TASK BRIEF: Each line of the listing that contains "topFunction" should be found and copied.
*** STORED DATA
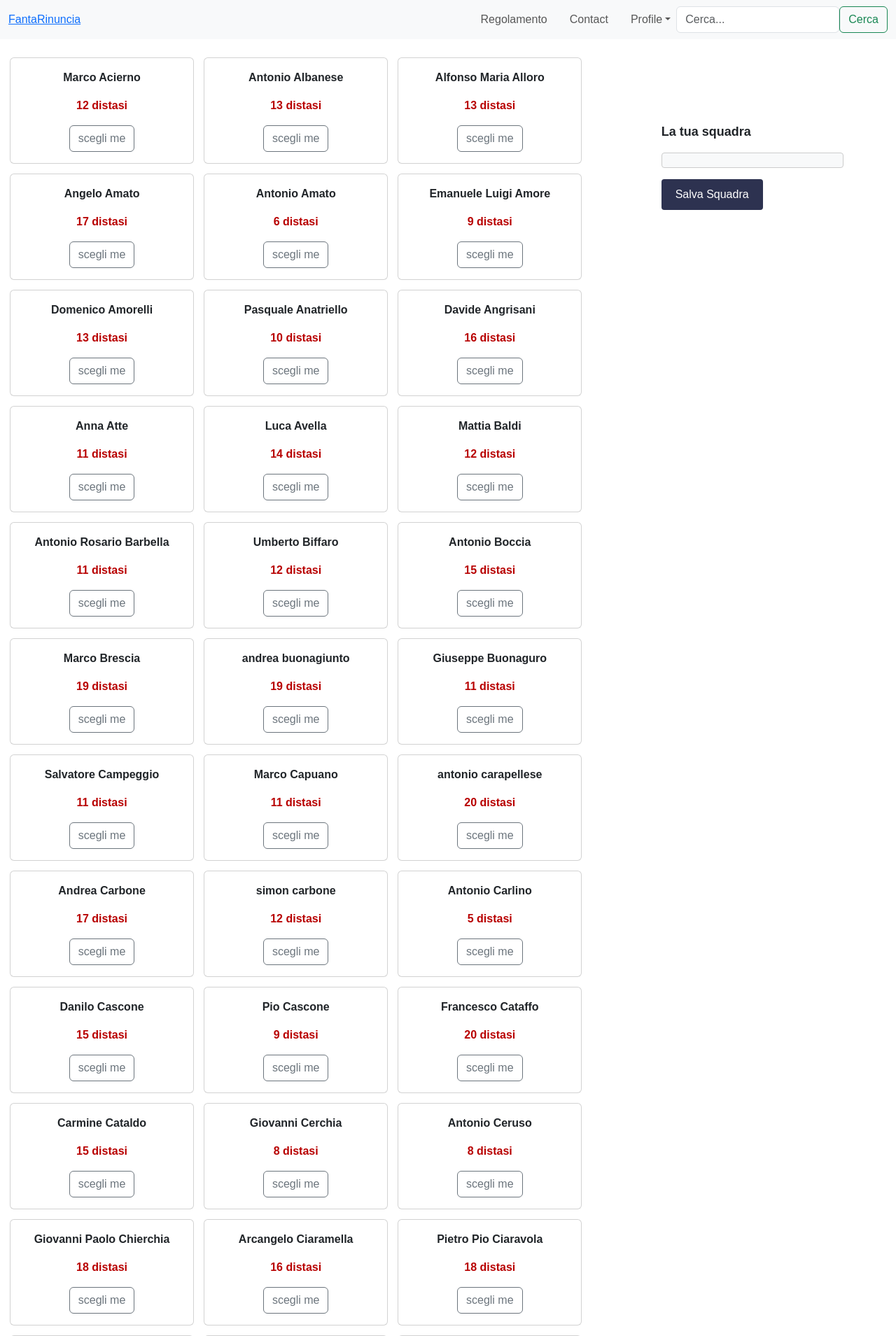
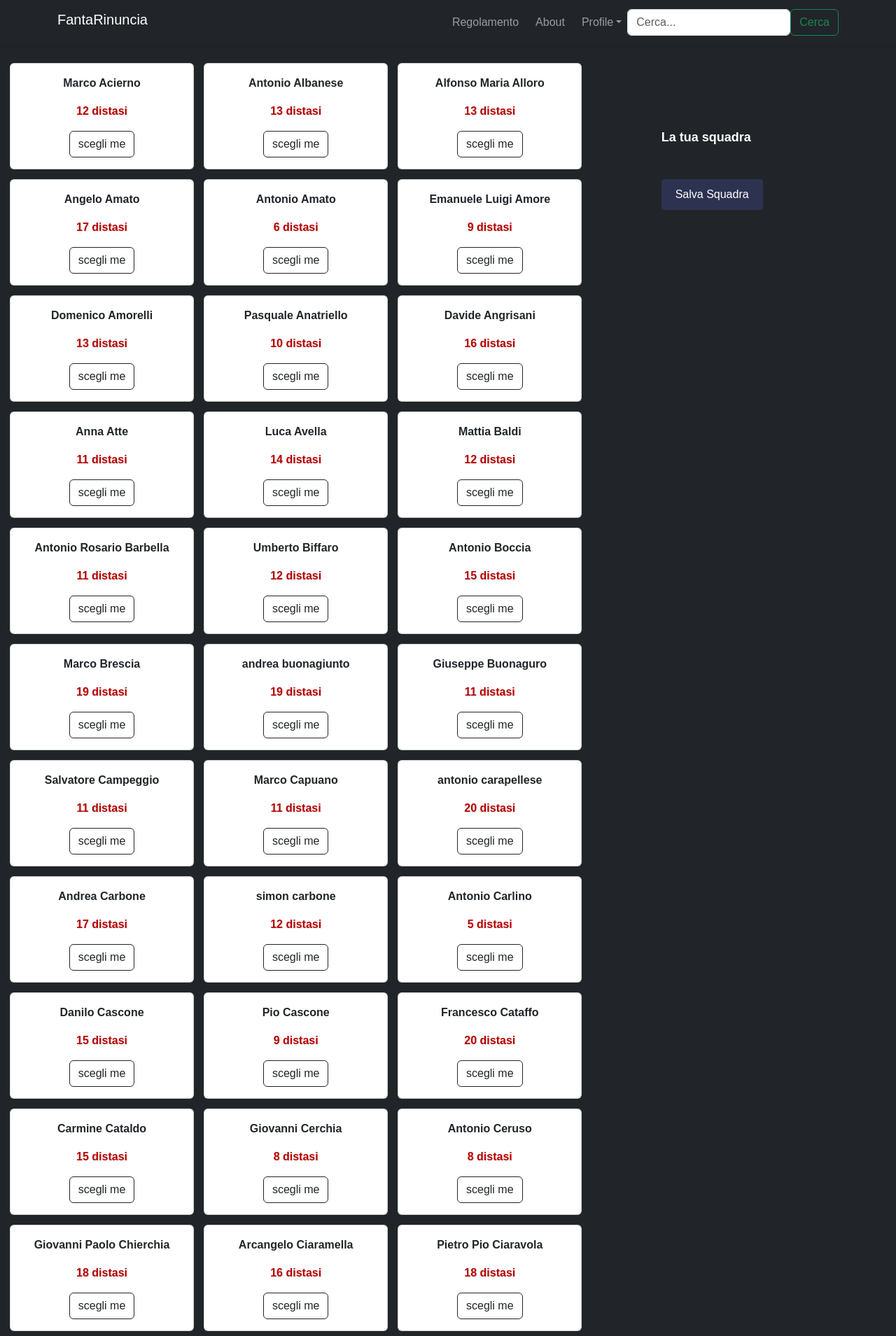
Before and after one commit to wassupiari/FantaRinuncia, a Flask app: page / in a window 1280 px wide. Shown: the top 1909 px of the page at 70% size. Run offline with Flask 3, Linux system fonts and the light colour scheme; the visitor is signed in with stand-in values (Sample User, id 1).

Commit message:
fix: changed bg-color to dark and adjusted css

```diff
--- a/app.py
+++ b/app.py
@@ -179,11 +179,12 @@ def profile():
                 squadre = leggi_dati_da_file_json(squadra_json_file)
                 utenti = json.load(file)
                 username = session['username']
+                total_points = sum(membro['points'] for membro in squadre[username])
                 # Verifica se l'utente corrente esiste nel file utenti_json_file
                 if username in utenti:
                     bio = utenti[username]['bio']
                     badges = utenti[username]['badges']
-                    return render_template('/src/profile.html', username=username, bio=bio, badges=badges,squadre=squadre)
+                    return render_template('/src/profile.html', username=username, bio=bio, badges=badges,squadre=squadre,total_points=total_points)
                 else:
                     return 'Questo utente non esiste'
         else:
--- a/private/squadra.json
+++ b/private/squadra.json
@@ -1 +1 @@
-{"ADMINSTATOR": ["Antonio Albanese ", "Alfonso Maria Alloro ", "Emanuele Luigi Amore "]}
+{"ADMINSTATOR": [{"name": "Marco Acierno ", "points": 12}, {"name": "Antonio Albanese ", "points": 13}, {"name": "Alfonso Maria Alloro ", "points": 13}]}
--- a/static/script.js
+++ b/static/script.js
@@ -56,8 +56,11 @@ document.addEventListener("DOMContentLoaded", function() {
 
         squadra.forEach(function(person, index) {
             var cardElement = document.createElement("div");
-            cardElement.classList.add("card");
-            cardElement.innerHTML = '<div class="card-body"><p class="card-text">' + person.name + '</p><p class="points-text">Punti: ' + person.points + '</p><button class="btn btn-danger btn-sm delete-btn" data-index="' + index + '">Elimina</button></div>';
+            cardElement.classList.add("card","mb-3");
+            cardElement.innerHTML = '<div class="card-body p-3" > ' +
+                '<p class="card-text">' + person.name + '</p><p class="points-text">Punti: ' + person.points + '</p> ' +
+                '<button class="btn btn-danger btn-sm delete-btn" data-index="' + index + '">Elimina</button>' +
+                '</div>';
             squadraContainer.appendChild(cardElement);
 
             totalPoints += person.points; // Aggiungi i punti della persona al conteggio totale
@@ -129,14 +132,7 @@ document.getElementById("salva-squadra-button").addEventListener("click", functi
     salvaSquadra();
 });
 
-
-// Funzione per gestire l'evento di clic sul pulsante "Salva Squadra"
-document.getElementById("salva-squadra-button").addEventListener("click", function() {
-    salvaSquadra();
-});
-
-
-    // Funzione per gestire l'evento di clic sul pulsante di ricerca
+// Funzione per gestire l'evento di clic sul pulsante di ricerca
 document.getElementById("search-form").addEventListener("submit", function(event) {
     event.preventDefault(); // Evita l'invio del modulo predefinito (che ricarica la pagina)
     searchCards();
@@ -192,20 +188,3 @@ function topFunction() {
   document.body.scrollTop = 0;
   document.documentElement.scrollTop = 0;
 }
-
-// FAVICON TO ALL PAGES
-// Ottieni l'elemento <head>
-var head = document.head || document.getElementsByTagName('head')[0];
-
-// Crea un nuovo elemento <link> per la favicon
-var faviconLink = document.createElement('link');
-faviconLink.rel = 'icon';
-faviconLink.href = 'public/icon.ico';
-
-// Aggiungi il link della favicon all'elemento <head>
-head.appendChild(faviconLink);
-
-
-
-
-// Aggiungi un gestore di eventi a ciascun pulsante "Elimina"
--- a/static/style.css
+++ b/static/style.css
@@ -5,10 +5,18 @@ html,body {
 
 }
 
-
 /*
 NAVBAR
 */
+#nav-box{
+  padding: 10px;
+
+  width: 100%;
+
+
+  position: sticky;
+  top: 0px;
+}
 .navbar-brand {
   background-position: center;
   background-repeat: no-repeat;
@@ -19,9 +27,11 @@ NAVBAR
 
 
 
-.navbar-nav .nav-item:hover {
-  background-color: #B2A59B;
+.navbar-nav .nav-item:hover .a {
+  background-color: #ffffff;
+  color: #000;
 }
+
 
 /*
 SEARCH BAR
@@ -162,6 +172,13 @@ CARDS
 .points-value {
   color: #B80000;
   font-weight: bold;
+  font-family: 'Arial', sans-serif; /* Cambia il font */
+  text-shadow: 1px 1px 2px rgba(0, 0, 0, 0.1); /* Aggiunge un effetto ombra */
+  transition: transform 0.2s ease-in-out; /* Aggiunge una transizione */
+}
+
+.points-value:hover {
+  transform: scale(1.1); /* Effetto di ingrandimento al passaggio del mouse */
 }
 
 
@@ -174,6 +191,7 @@ FOOTER
   left: 0;
   bottom: 0;
   width: 100%;
+  position: sticky;
 }
 
 .footer-heart a{border-bottom: 1px solid #453886;color: #453886;padding-bottom: .25em; text-decoration: none;}
@@ -235,3 +253,22 @@ SCROLLBAR
 #myBtn:hover {
   background-color: #7077A1;
 }
+
+
+/*
+PROFILE
+*/
+
+.membro-name {
+  font-weight: bold;
+  color: #fff;
+
+}
+.badge-dark {
+    background-color: #343a40;
+}
+
+.custom-badge {
+    margin-right: 5px; /* Regola la distanza orizzontale tra i badge */
+    margin-bottom: 5px; /* Regola la distanza verticale tra i badge */
+}
--- a/templates/index.html
+++ b/templates/index.html
@@ -10,38 +10,30 @@
     <link rel="shortcut icon" href="{{ url_for('static', filename='favicon.ico') }}">
 </head>
 
-
-
-
-<body>
-<nav class="navbar navbar-expand-lg navbar-light bg-light mb-4">
-    <div class="container-fluid">
-        <a href="/"> FantaRinuncia</a>
+<body class="bg-dark text-white">
+<nav id="nav-box" class="navbar navbar-expand-lg navbar-dark bg-dark mb-4 shadow-sm p-2">
+  <div class="container">
+    <a class="navbar-brand" href="/">FantaRinuncia</a>
     <button class="navbar-toggler" type="button" data-bs-toggle="collapse" data-bs-target="#navbarNav"
       aria-controls="navbarNav" aria-expanded="false" aria-label="Toggle navigation">
       <span class="navbar-toggler-icon"></span>
     </button>
     <div class="collapse navbar-collapse" id="navbarNav">
-            <ul class="navbar-nav ms-md-auto gap-2">
-                <li class="nav-item rounded">
+      <ul class="navbar-nav ms-auto">
+        <li class="nav-item">
           <a class="nav-link" href="#"><i class="bi bi-people-fill me-2"></i>Regolamento</a>
         </li>
-                <li class="nav-item rounded">
-                    <a class="nav-link" href="#"><i class="bi bi-telephone-fill me-2"></i>Contact</a>
+        <li class="nav-item">
+          <a class="nav-link" href="#"><i class="bi bi-telephone-fill me-2"></i>About</a>
         </li>
-                <li class="nav-item dropdown rounded">
-                    <a class="nav-link dropdown-toggle" href="#" id="navbarDropdown" role="button"
-                        data-bs-toggle="dropdown" aria-expanded="false"><i class="bi bi-person-fill me-2"></i>Profile</a>
+        <li class="nav-item dropdown">
+          <a class="nav-link dropdown-toggle" href="#" id="navbarDropdown" role="button" data-bs-toggle="dropdown"
+            aria-expanded="false"><i class="bi bi-person-fill me-2"></i>Profile</a>
           <ul class="dropdown-menu dropdown-menu-end" aria-labelledby="navbarDropdown">
-                        <li><a class="dropdown-item" href="/profile">Account</a></li>
-                        <li>
-                            <hr class="dropdown-divider">
-                        </li>
             <li><a class="dropdown-item" href="/logout">Logout</a></li>
           </ul>
         </li>
       </ul>
-            <!-- Search Box -->
           <form class="form-inline my-2 my-lg-0" id="search-form">
                 <div class="d-flex">
                     <input class="form-control mr-sm-2" type="text" id="search-input" placeholder="Cerca..."
@@ -58,6 +50,8 @@
 
 
 
+
+
     <div class="row">
       <div class="col-8">
         <div class="container" id="cards-container">
@@ -68,7 +62,7 @@
                             <p class="card-text">{{ person.firstname }} {{ person.lastname }} </p>
                             <p class ="points-value">{{ person.points }} distasi</p>
                             <input type="checkbox" class="btn-check" id="btn-check-{{ loop.index }}" autocomplete="off">
-                            <label class="btn btn-outline-secondary" for="btn-check-{{ loop.index }}">scegli me</label>
+                            <label  class="btn btn-outline-dark" for="btn-check-{{ loop.index }}">scegli me</label>
                         </div>
                     </div>
                 </div>
@@ -76,13 +70,13 @@
             <div id="search-message" style="display: none;">Nessuna persona trovata con questo nome</div>
         </div>
       </div>
-        <div class="col-4" id="squad-maker">
+        <div class="col-5" id="squad-maker">
             <p>La tua squadra</p>
-            <div id="squadra-container" class="card-body">
+            <div id="squadra-container" class="card-body bg-dark border-0">
                 <!-- Qui verranno aggiunti dinamicamente gli elementi della squadra -->
             </div>
             <div id="alert-container"></div>
-            <div id="team-points" class="mb-3"></div>
+            <div id="team-points" class="mb-2"></div>
             <button id="salva-squadra-button" class="btn btn-success" onclick="salvaSquadra()">Salva Squadra</button>
             <button onclick="topFunction()" id="myBtn" title="Go to top">
                 <i class="fa-solid fa-arrow-up"></i>
@@ -93,7 +87,7 @@
 
     <footer><p class="footer-heart">
       Made with <g-emoji class="g-emoji" alias="heart" fallback-src="https://github.githubassets.com/images/icons/emoji/unicode/2764.png">
-    <img class="emoji" alt="heart" height="15" width="15" src="https://github.githubassets.com/images/icons/emoji/unicode/2764.png"></g-emoji> by <a href="https://github.com/wassupiari">me</a>
+    <img class="emoji" alt="heart" height="15" width="15" src="https://github.githubassets.com/images/icons/emoji/unicode/2764.png"></g-emoji> by <a class="text-white" href="https://github.com/wassupiari">me</a>
     </p>
     </footer>
 
```
Also changed, not shown: templates/src/profile.html (+25 -10 lines), README.md. Lines whose indentation alone changed are shown as unchanged.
******
EXPECTED ANSWER:
@@ -192,20 +188,3 @@ function topFunction() {
             <button onclick="topFunction()" id="myBtn" title="Go to top">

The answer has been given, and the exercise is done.